The best thing about using a framework to apply database changes is that you can now integrate running these tools with automated deployment frameworks like Puppet or Jenkins. Just like you use a tool like Puppet to deploy jar files to your server, you can now use it to deploy your database. The deployment process of your database can literally become “push your changes to the master branch.” You don’t even have to push a button if you don’t want, let alone write a comprehensive document of changes to be applied. It is a beautiful thing to see in action.
A framework might come with these integrations out of the box. For most, though, you will have to write some kind of simple script to connect the database migration framework to your deployment tool.
Pro’s and Con’s
- Drastically reduce the risk of human error – computers are way better at following instructions than humans. They literally do exactly what you tell them.
- Easily integrate deployment of database with CI tools – with a computer program applying your changes, you are a simple wrapper script away from completely automating the deployment of your database
- Reduce release documentation – your sql changes become their own release documentation.
- Learning curve – you and every developer on your team (and probably DBA’s) will have to learn to use a new tool.
- Convincing DBA’s to go along with it – DBA’s, in my experience, are paranoid and want to know what you are doing to “their” database.

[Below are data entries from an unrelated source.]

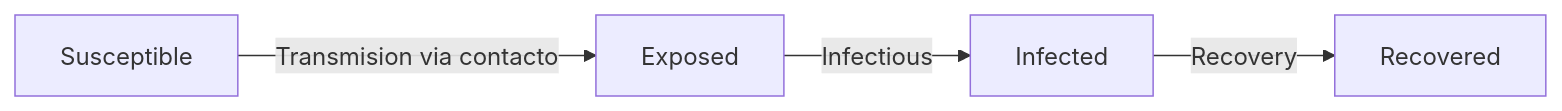
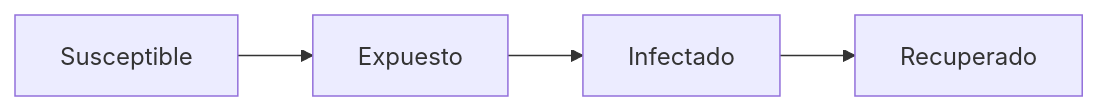
The second of 3 diagrams in index.qmd (gvegayon/contagio-sep2025), drawn with Mermaid before and after one commit. The commit also changed other lines of this file and 4 other files, not shown here.

````diff
--- a/index.qmd
+++ b/index.qmd
@@ -105,6 +129,6 @@
 ```{mermaid}
 flowchart LR
-    S[Susceptible] -->|Transmision via contacto| E[Exposed]
-    E -->|Infectious| I[Infected]
-    I -->|Recovery| R[Recovered]
+    S[Susceptible] -->E[Expuesto]
+    E -->I[Infectado]
+    I -->R[Recuperado]
 ```
````
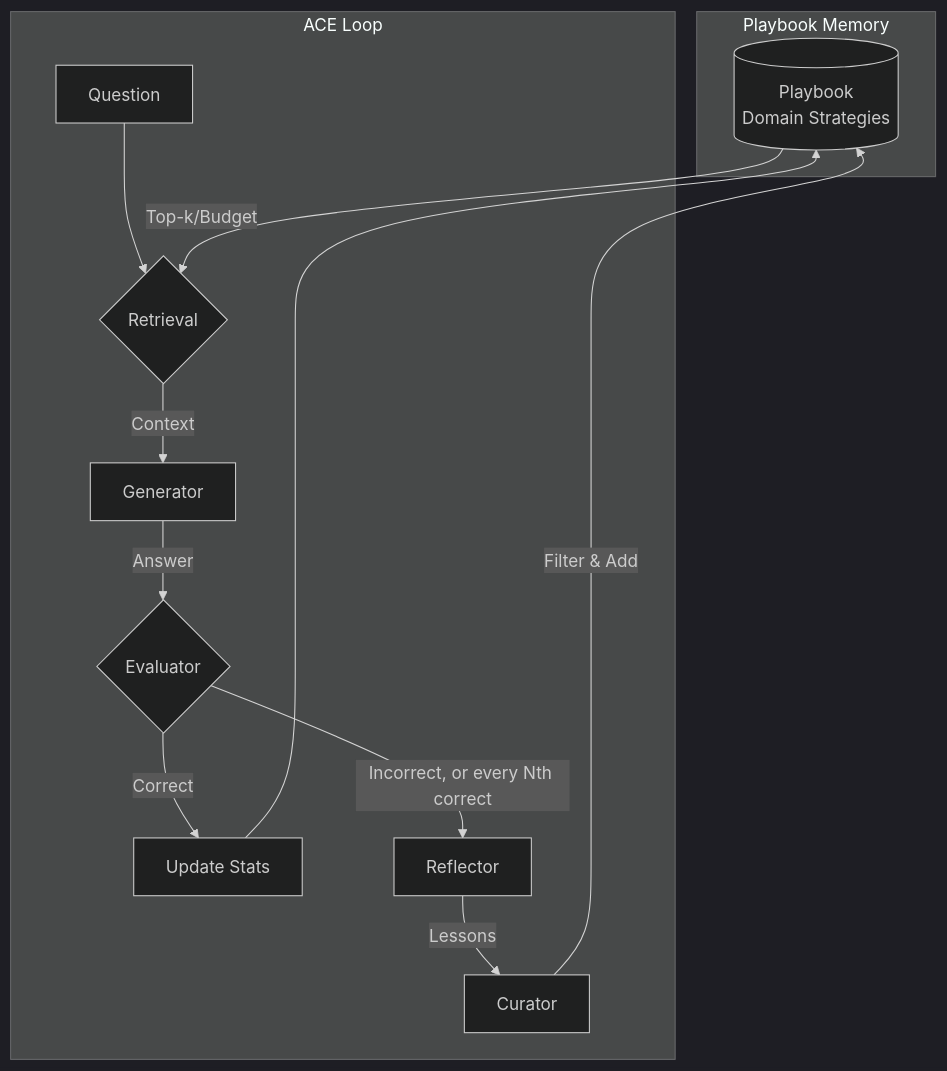
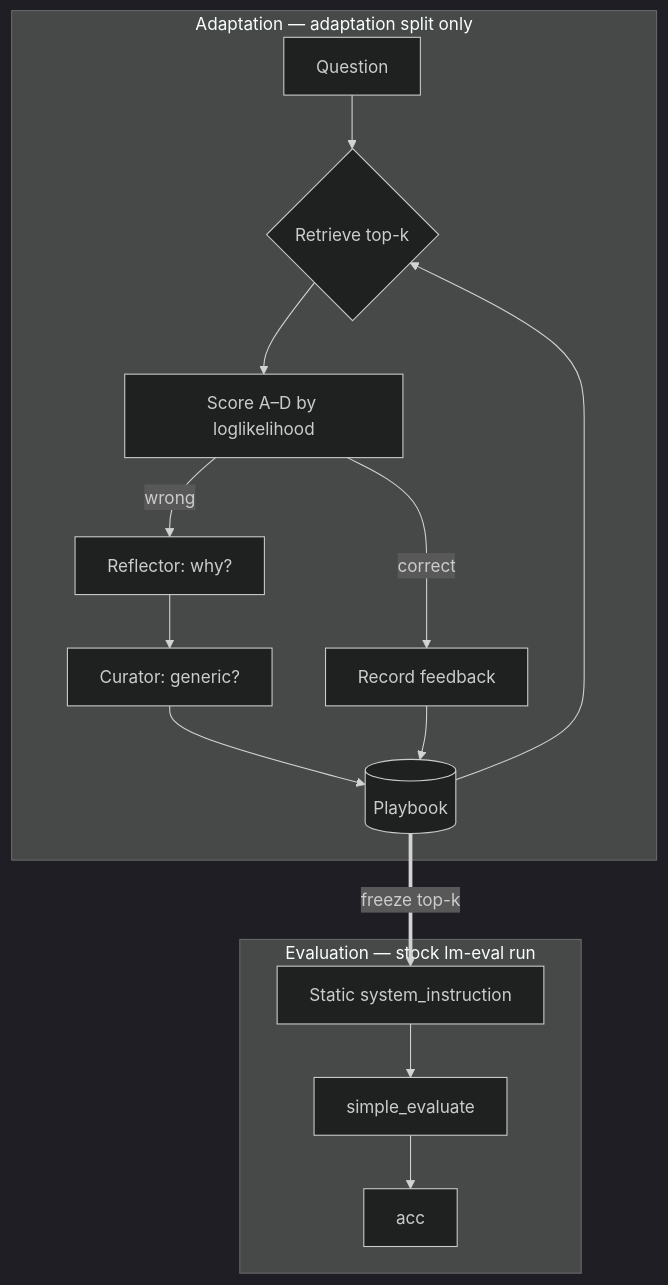
Before and after one commit to ancoda-labs/TinyACE: the diagram in README.md, drawn with Mermaid (dark theme). The commit also changed other lines of this file and 10 other files, not shown here.

````diff
--- a/README.md
+++ b/README.md
@@ -98,18 +114,20 @@
 ```mermaid
 flowchart TB
-    subgraph Memory["Playbook Memory"]
-        P[(Playbook<br/>Domain Strategies)]
+    subgraph adapt["Adaptation — adaptation split only"]
+        Q[Question] --> R{Retrieve top-k}
+        P[(Playbook)] --> R
+        R --> S[Score A–D by loglikelihood]
+        S -->|correct| F[Record feedback]
+        S -->|wrong| Refl[Reflector: why?]
+        Refl --> Cur[Curator: generic?]
+        Cur --> P
+        F --> P
     end
-    
-    subgraph ACE["ACE Loop"]
-        Q[Question] --> Ret{Retrieval}
-        P -->|Top-k/Budget| Ret
-        Ret -->|Context| G[Generator]
-        G -->|Answer| Eval{Evaluator}
-        Eval -->|Correct| Update[Update Stats]
-        Eval -->|Incorrect, or every Nth correct| Ref[Reflector]
-        Ref -->|Lessons| Cur[Curator]
-        Cur -->|Filter & Add| P
-        Update --> P
+
+    P ==>|freeze top-k| Prefix[Static system_instruction]
+
+    subgraph eval["Evaluation — stock lm-eval run"]
+        Prefix --> H[simple_evaluate]
+        H --> Acc[acc]
     end
 ```
````
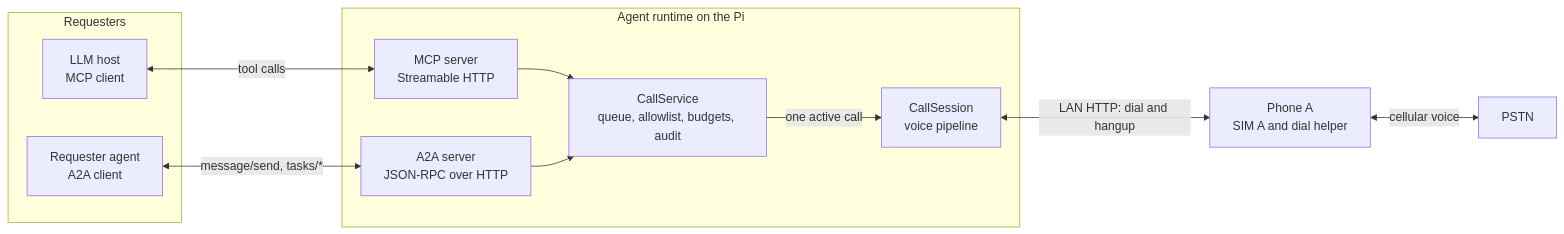
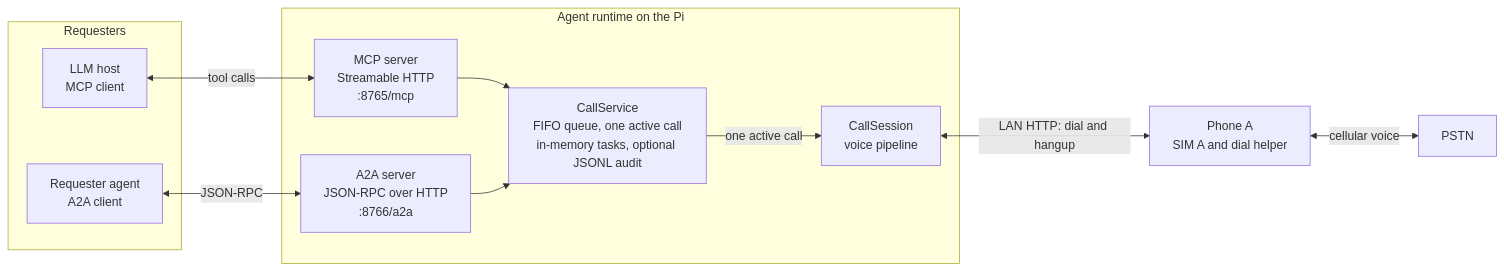
One commit to fahimalizain/android-telephone-agent changed the first of 2 diagrams in docs/interop.md. Above: the diagram before and after it, drawn with Mermaid. The commit also changed other lines of this file and 6 other files, not shown here.

````diff
--- a/docs/interop.md
+++ b/docs/interop.md
@@ -23,22 +49,22 @@
 ```mermaid
 flowchart LR
   subgraph REQ["Requesters"]
     LLM["LLM host<br/>MCP client"]
     AGT["Requester agent<br/>A2A client"]
   end
   subgraph RT["Agent runtime on the Pi"]
-    MCP["MCP server<br/>Streamable HTTP"]
-    A2A["A2A server<br/>JSON-RPC over HTTP"]
-    SVC["CallService<br/>queue, allowlist, budgets, audit"]
+    MCP["MCP server<br/>Streamable HTTP<br/>:8765/mcp"]
+    A2A["A2A server<br/>JSON-RPC over HTTP<br/>:8766/a2a"]
+    SVC["CallService<br/>FIFO queue, one active call<br/>in-memory tasks, optional JSONL audit"]
     SES["CallSession<br/>voice pipeline"]
   end
   PA["Phone A<br/>SIM A and dial helper"]
   PSTN["PSTN"]
   LLM <-->|"tool calls"| MCP
-  AGT <-->|"message/send, tasks/*"| A2A
+  AGT <-->|"JSON-RPC"| A2A
   MCP --> SVC
   A2A --> SVC
   SVC -->|"one active call"| SES
   SES <-->|"LAN HTTP: dial and hangup"| PA
   PA <-->|"cellular voice"| PSTN
 ```
````
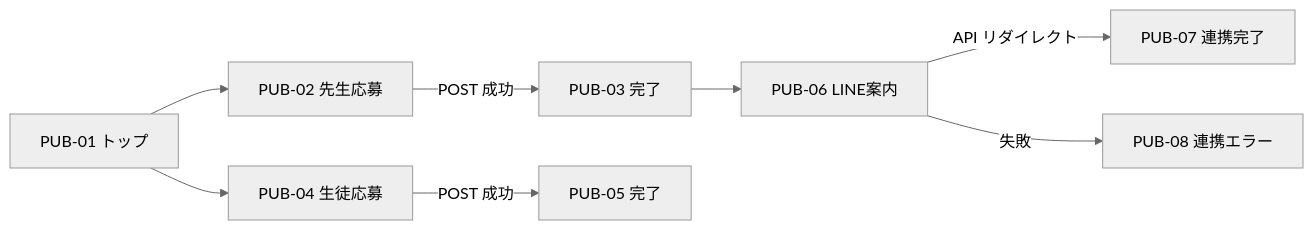
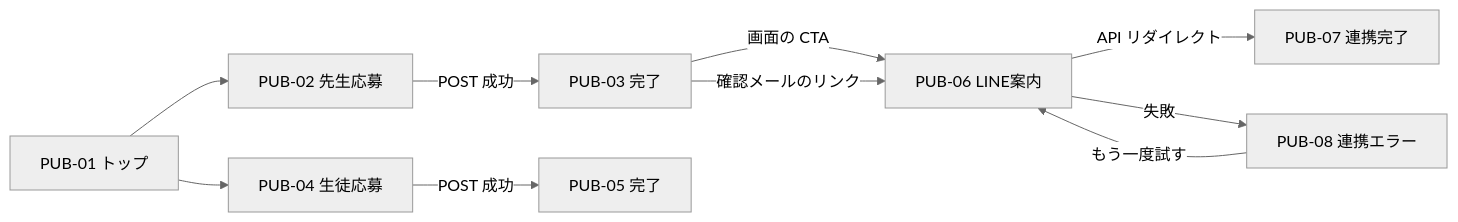
Before and after one commit to moka-neko/nests-webapp-001: the second of 4 diagrams in docs/screen-design.md, drawn with Mermaid (neutral theme). The commit also changed other lines of this file and 15 other files, not shown here.

````diff
--- a/docs/screen-design.md
+++ b/docs/screen-design.md
@@ -145,19 +145,21 @@
 ```mermaid
 flowchart LR
     TOP[PUB-01 トップ]
     TF[PUB-02 先生応募]
     TC[PUB-03 完了]
     SF[PUB-04 生徒応募]
     SC[PUB-05 完了]
     LINE[PUB-06 LINE案内]
     LC[PUB-07 連携完了]
     LE[PUB-08 連携エラー]
 
     TOP --> TF
     TOP --> SF
     TF -->|POST 成功| TC
     SF -->|POST 成功| SC
-    TC --> LINE
+    TC -->|画面の CTA| LINE
+    TC -->|確認メールのリンク| LINE
     LINE -->|API リダイレクト| LC
     LINE -->|失敗| LE
+    LE -->|もう一度試す| LINE
 ```
````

This might make the adoption of one of these frameworks an uphill battle.
I had a professor that said “if your application doesn’t use a database, it is a toy.” While that is obviously an over-generalization, he has a point. How many enterprise applications have you worked on that didn’t revolve heavily around a database? If the database is so integral to your application then why does it feel so separate? Database migration tools bring the management and deployment of sql into the developer’s hands.